The castle of Alden Biesen in Belgium is a pioneer in terms of the BADGES project. The pilot project, which ends in March 2019, is a great example of a project where it is not (only) about learning about heritage, but also about learning through heritage. To guide participants through the exhibition about the historic Flemish region ‘graafschap Loon’, an (optional) badging system was developed. People who are interested are challenged with extra assignments and intrigued by information, visuals or sounds on different spots throughout the exhibition. With these incentives, visitors are inspired to think about and look at things in an alternative way. Next to a paper version, the BADGES project provides an app for mobile The results of every participant are saved online and an electronic Loon Badge is sent to every participating visitor. The BADGES project is being extensively developed. Therefore, feedback from visitors about the content, ease of use and more about the app is indispensable. Logically, this innovative and daring project is accompanied by various challenges. However, this doesn’t stop the partners of the BADGES project to chase their final goal: to create an app that is ready to use for museums, nature reserves and other cultural heritage sites. The aim is to provide a complete manual and toolkit for cultural heritage sites in Europe.

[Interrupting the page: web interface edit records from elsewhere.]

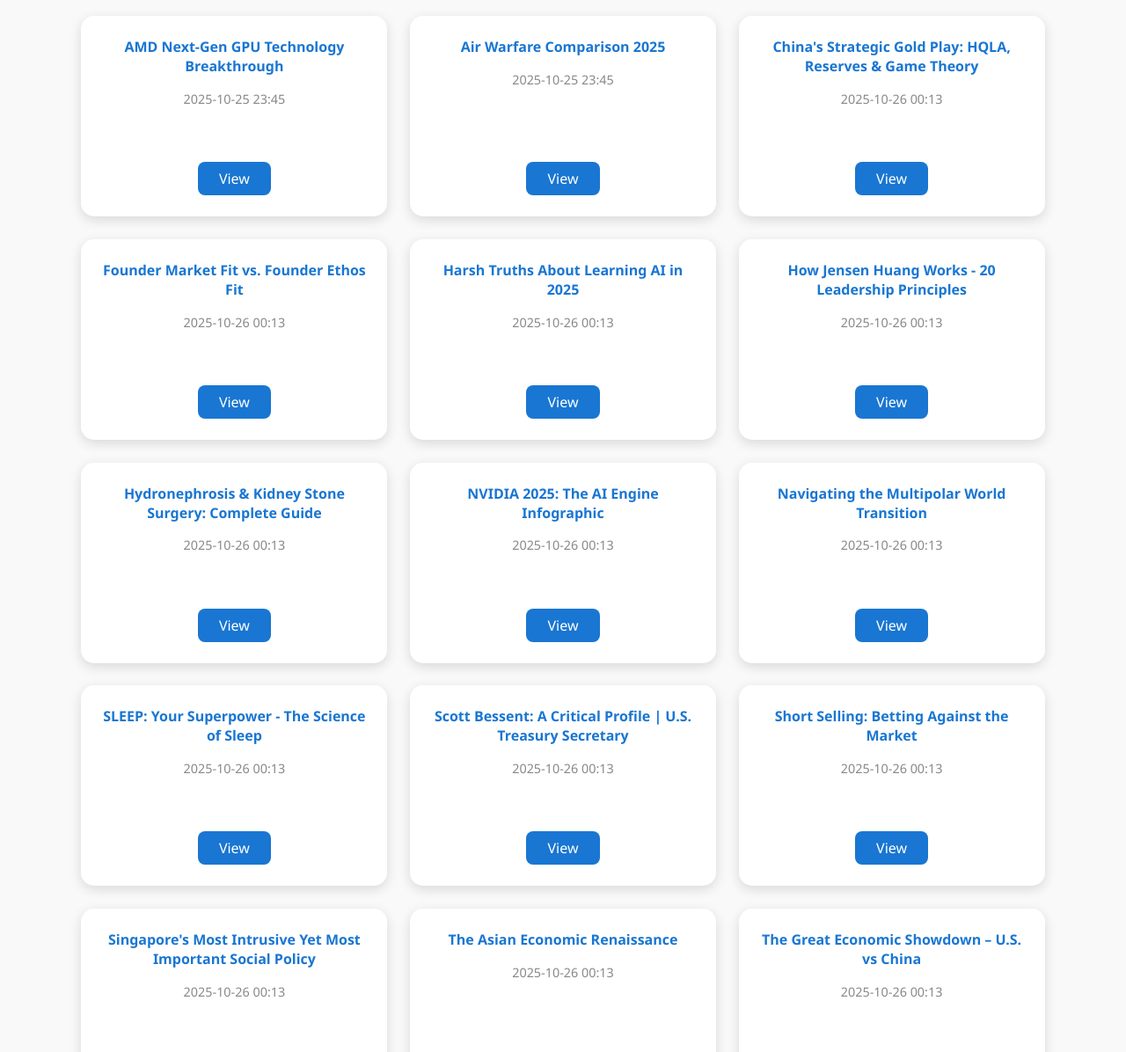
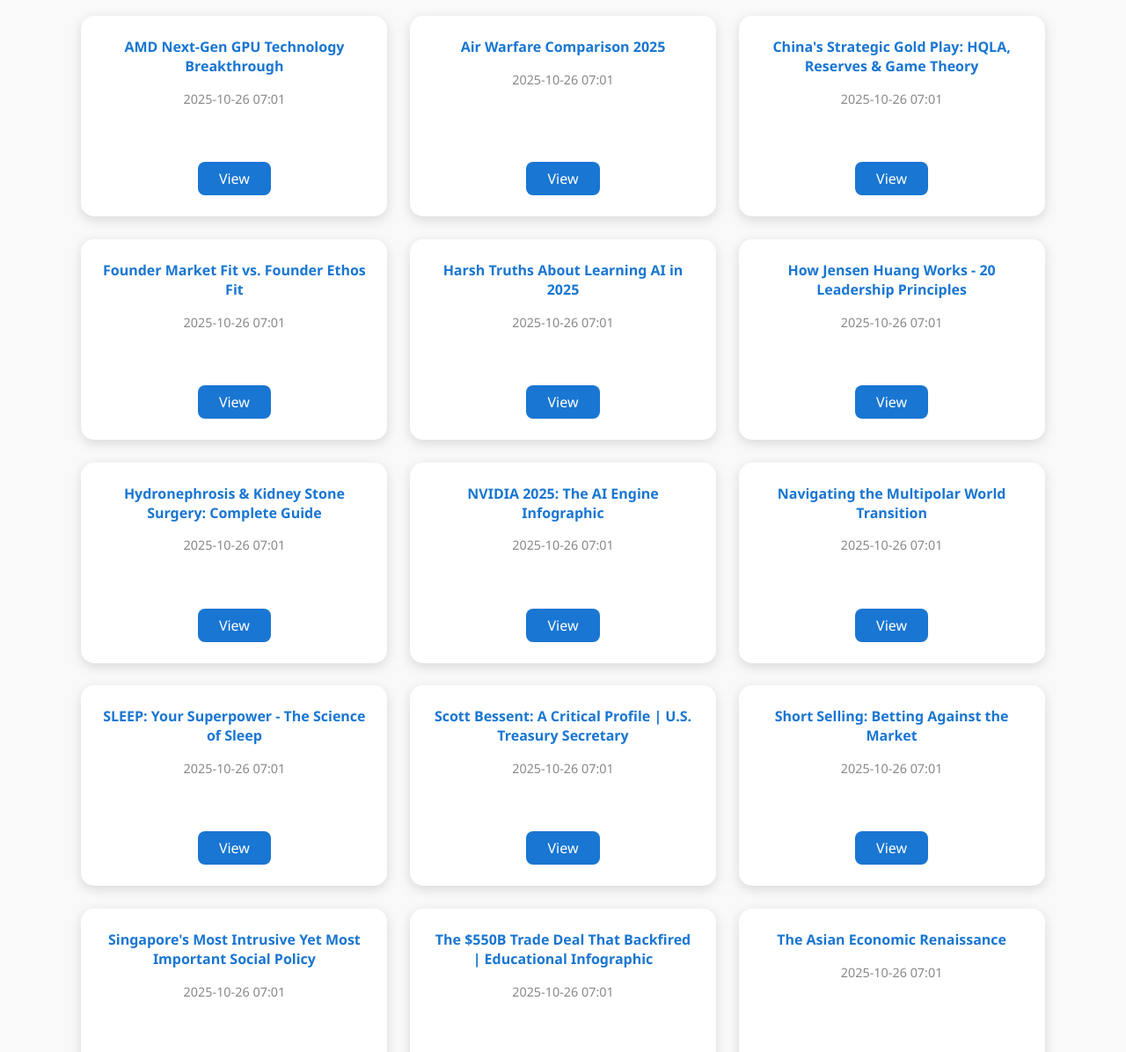
Before and after one commit to H791245/archive, a plain HTML site: page docs/index.html in a window 1280 px wide. Shown: the part 93-1289 px from the top of the page at 88% size. Drawn offline with Linux system fonts and the light colour scheme.

Commit message:
Rebuilding sitemap

```diff
--- a/docs/index.html
+++ b/docs/index.html
@@ -20,27 +20,28 @@
 <body>
 <h1>Infographic Archive</h1>
 <div class="grid">
-<div class='card'><div class='card-title'>AMD Next-Gen GPU Technology Breakthrough</div><div class='card-date'>2025-10-25 23:45</div><a class='card-link' href='AMD_Next-Gen_GPU_Technology_Breakthrough/index.html'>View</a></div>
-<div class='card'><div class='card-title'>Air Warfare Comparison 2025</div><div class='card-date'>2025-10-25 23:45</div><a class='card-link' href='Air_Warfare_Comparison_2025/index.html'>View</a></div>
-<div class='card'><div class='card-title'>China's Strategic Gold Play: HQLA, Reserves &amp; Game Theory</div><div class='card-date'>2025-10-26 00:13</div><a class='card-link' href='Chinas_Strategic_Gold_Play_HQLA_Reserves_amp_Game_Theory/index.html'>View</a></div>
-<div class='card'><div class='card-title'>Founder Market Fit vs. Founder Ethos Fit</div><div class='card-date'>2025-10-26 00:13</div><a class='card-link' href='Founder_Market_Fit_vs_Founder_Ethos_Fit/index.html'>View</a></div>
-<div class='card'><div class='card-title'>Harsh Truths About Learning AI in 2025</div><div class='card-date'>2025-10-26 00:13</div><a class='card-link' href='Harsh_Truths_About_Learning_AI_in_2025/index.html'>View</a></div>
-<div class='card'><div class='card-title'>How Jensen Huang Works - 20 Leadership Principles</div><div class='card-date'>2025-10-26 00:13</div><a class='card-link' href='How_Jensen_Huang_Works_-_20_Leadership_Principles/index.html'>View</a></div>
-<div class='card'><div class='card-title'>Hydronephrosis &amp; Kidney Stone Surgery: Complete Guide</div><div class='card-date'>2025-10-26 00:13</div><a class='card-link' href='Hydronephrosis_amp_Kidney_Stone_Surgery_Complete_Guide/index.html'>View</a></div>
-<div class='card'><div class='card-title'>NVIDIA 2025: The AI Engine Infographic</div><div class='card-date'>2025-10-26 00:13</div><a class='card-link' href='NVIDIA_2025_The_AI_Engine_Infographic/index.html'>View</a></div>
-<div class='card'><div class='card-title'>Navigating the Multipolar World Transition</div><div class='card-date'>2025-10-26 00:13</div><a class='card-link' href='Navigating_the_Multipolar_World_Transition/index.html'>View</a></div>
-<div class='card'><div class='card-title'>SLEEP: Your Superpower - The Science of Sleep</div><div class='card-date'>2025-10-26 00:13</div><a class='card-link' href='SLEEP_Your_Superpower_-_The_Science_of_Sleep/index.html'>View</a></div>
-<div class='card'><div class='card-title'>Scott Bessent: A Critical Profile | U.S. Treasury Secretary</div><div class='card-date'>2025-10-26 00:13</div><a class='card-link' href='Scott_Bessent_A_Critical_Profile__US_Treasury_Secretary/index.html'>View</a></div>
-<div class='card'><div class='card-title'>Short Selling: Betting Against the Market</div><div class='card-date'>2025-10-26 00:13</div><a class='card-link' href='Short_Selling_Betting_Against_the_Market/index.html'>View</a></div>
-<div class='card'><div class='card-title'>Singapore's Most Intrusive Yet Most Important Social Policy</div><div class='card-date'>2025-10-26 00:13</div><a class='card-link' href='Singapores_Most_Intrusive_Yet_Most_Important_Social_Policy/index.html'>View</a></div>
-<div class='card'><div class='card-title'>The Asian Economic Renaissance</div><div class='card-date'>2025-10-26 00:13</div><a class='card-link' href='The_Asian_Economic_Renaissance/index.html'>View</a></div>
-<div class='card'><div class='card-title'>The Great Economic Showdown – U.S. vs China</div><div class='card-date'>2025-10-26 00:13</div><a class='card-link' href='The_Great_Economic_Showdown__US_vs_China/index.html'>View</a></div>
-<div class='card'><div class='card-title'>The Mega Shift: China-Russia-India Economic Integration</div><div class='card-date'>2025-10-26 00:13</div><a class='card-link' href='The_Mega_Shift_China-Russia-India_Economic_Integration/index.html'>View</a></div>
-<div class='card'><div class='card-title'>The Psychology Behind Reality TV</div><div class='card-date'>2025-10-26 00:13</div><a class='card-link' href='The_Psychology_Behind_Reality_TV/index.html'>View</a></div>
-<div class='card'><div class='card-title'>The Rare Earth Battle: US vs. China - Trade War Infographic</div><div class='card-date'>2025-10-26 00:13</div><a class='card-link' href='The_Rare_Earth_Battle_US_vs_China_-_Trade_War_Infographic/index.html'>View</a></div>
-<div class='card'><div class='card-title'>The Science of Sleep: Understanding How You Rest</div><div class='card-date'>2025-10-26 00:13</div><a class='card-link' href='The_Science_of_Sleep_Understanding_How_You_Rest/index.html'>View</a></div>
-<div class='card'><div class='card-title'>US-China Trade Relations Evolution: 2018-2025</div><div class='card-date'>2025-10-26 00:13</div><a class='card-link' href='US-China_Trade_Relations_Evolution_2018-2025/index.html'>View</a></div>
-<div class='card'><div class='card-title'>What is the SCHWA (SJWA) in Dutch?</div><div class='card-date'>2025-10-26 00:13</div><a class='card-link' href='What_is_the_SCHWA_SJWA_in_Dutch/index.html'>View</a></div>
+<div class='card'><div class='card-title'>AMD Next-Gen GPU Technology Breakthrough</div><div class='card-date'>2025-10-26 07:01</div><a class='card-link' href='AMD_Next-Gen_GPU_Technology_Breakthrough/index.html'>View</a></div>
+<div class='card'><div class='card-title'>Air Warfare Comparison 2025</div><div class='card-date'>2025-10-26 07:01</div><a class='card-link' href='Air_Warfare_Comparison_2025/index.html'>View</a></div>
+<div class='card'><div class='card-title'>China's Strategic Gold Play: HQLA, Reserves &amp; Game Theory</div><div class='card-date'>2025-10-26 07:01</div><a class='card-link' href='Chinas_Strategic_Gold_Play_HQLA_Reserves_amp_Game_Theory/index.html'>View</a></div>
+<div class='card'><div class='card-title'>Founder Market Fit vs. Founder Ethos Fit</div><div class='card-date'>2025-10-26 07:01</div><a class='card-link' href='Founder_Market_Fit_vs_Founder_Ethos_Fit/index.html'>View</a></div>
+<div class='card'><div class='card-title'>Harsh Truths About Learning AI in 2025</div><div class='card-date'>2025-10-26 07:01</div><a class='card-link' href='Harsh_Truths_About_Learning_AI_in_2025/index.html'>View</a></div>
+<div class='card'><div class='card-title'>How Jensen Huang Works - 20 Leadership Principles</div><div class='card-date'>2025-10-26 07:01</div><a class='card-link' href='How_Jensen_Huang_Works_-_20_Leadership_Principles/index.html'>View</a></div>
+<div class='card'><div class='card-title'>Hydronephrosis &amp; Kidney Stone Surgery: Complete Guide</div><div class='card-date'>2025-10-26 07:01</div><a class='card-link' href='Hydronephrosis_amp_Kidney_Stone_Surgery_Complete_Guide/index.html'>View</a></div>
+<div class='card'><div class='card-title'>NVIDIA 2025: The AI Engine Infographic</div><div class='card-date'>2025-10-26 07:01</div><a class='card-link' href='NVIDIA_2025_The_AI_Engine_Infographic/index.html'>View</a></div>
+<div class='card'><div class='card-title'>Navigating the Multipolar World Transition</div><div class='card-date'>2025-10-26 07:01</div><a class='card-link' href='Navigating_the_Multipolar_World_Transition/index.html'>View</a></div>
+<div class='card'><div class='card-title'>SLEEP: Your Superpower - The Science of Sleep</div><div class='card-date'>2025-10-26 07:01</div><a class='card-link' href='SLEEP_Your_Superpower_-_The_Science_of_Sleep/index.html'>View</a></div>
+<div class='card'><div class='card-title'>Scott Bessent: A Critical Profile | U.S. Treasury Secretary</div><div class='card-date'>2025-10-26 07:01</div><a class='card-link' href='Scott_Bessent_A_Critical_Profile__US_Treasury_Secretary/index.html'>View</a></div>
+<div class='card'><div class='card-title'>Short Selling: Betting Against the Market</div><div class='card-date'>2025-10-26 07:01</div><a class='card-link' href='Short_Selling_Betting_Against_the_Market/index.html'>View</a></div>
+<div class='card'><div class='card-title'>Singapore's Most Intrusive Yet Most Important Social Policy</div><div class='card-date'>2025-10-26 07:01</div><a class='card-link' href='Singapores_Most_Intrusive_Yet_Most_Important_Social_Policy/index.html'>View</a></div>
+<div class='card'><div class='card-title'>The $550B Trade Deal That Backfired | Educational Infographic</div><div class='card-date'>2025-10-26 07:01</div><a class='card-link' href='The_550B_Trade_Deal_That_Backfired__Educational_Infographic/index.html'>View</a></div>
+<div class='card'><div class='card-title'>The Asian Economic Renaissance</div><div class='card-date'>2025-10-26 07:01</div><a class='card-link' href='The_Asian_Economic_Renaissance/index.html'>View</a></div>
+<div class='card'><div class='card-title'>The Great Economic Showdown – U.S. vs China</div><div class='card-date'>2025-10-26 07:01</div><a class='card-link' href='The_Great_Economic_Showdown__US_vs_China/index.html'>View</a></div>
+<div class='card'><div class='card-title'>The Mega Shift: China-Russia-India Economic Integration</div><div class='card-date'>2025-10-26 07:01</div><a class='card-link' href='The_Mega_Shift_China-Russia-India_Economic_Integration/index.html'>View</a></div>
+<div class='card'><div class='card-title'>The Psychology Behind Reality TV</div><div class='card-date'>2025-10-26 07:01</div><a class='card-link' href='The_Psychology_Behind_Reality_TV/index.html'>View</a></div>
+<div class='card'><div class='card-title'>The Rare Earth Battle: US vs. China - Trade War Infographic</div><div class='card-date'>2025-10-26 07:01</div><a class='card-link' href='The_Rare_Earth_Battle_US_vs_China_-_Trade_War_Infographic/index.html'>View</a></div>
+<div class='card'><div class='card-title'>The Science of Sleep: Understanding How You Rest</div><div class='card-date'>2025-10-26 07:01</div><a class='card-link' href='The_Science_of_Sleep_Understanding_How_You_Rest/index.html'>View</a></div>
+<div class='card'><div class='card-title'>US-China Trade Relations Evolution: 2018-2025</div><div class='card-date'>2025-10-26 07:01</div><a class='card-link' href='US-China_Trade_Relations_Evolution_2018-2025/index.html'>View</a></div>
+<div class='card'><div class='card-title'>What is the SCHWA (SJWA) in Dutch?</div><div class='card-date'>2025-10-26 07:01</div><a class='card-link' href='What_is_the_SCHWA_SJWA_in_Dutch/index.html'>View</a></div>
 </div>
 </body>
 </html>
```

Hence, a rich network will arise, in which people can enlarge their collection of acquired skills and competences.

More on this Badges project on the my-VITA platform.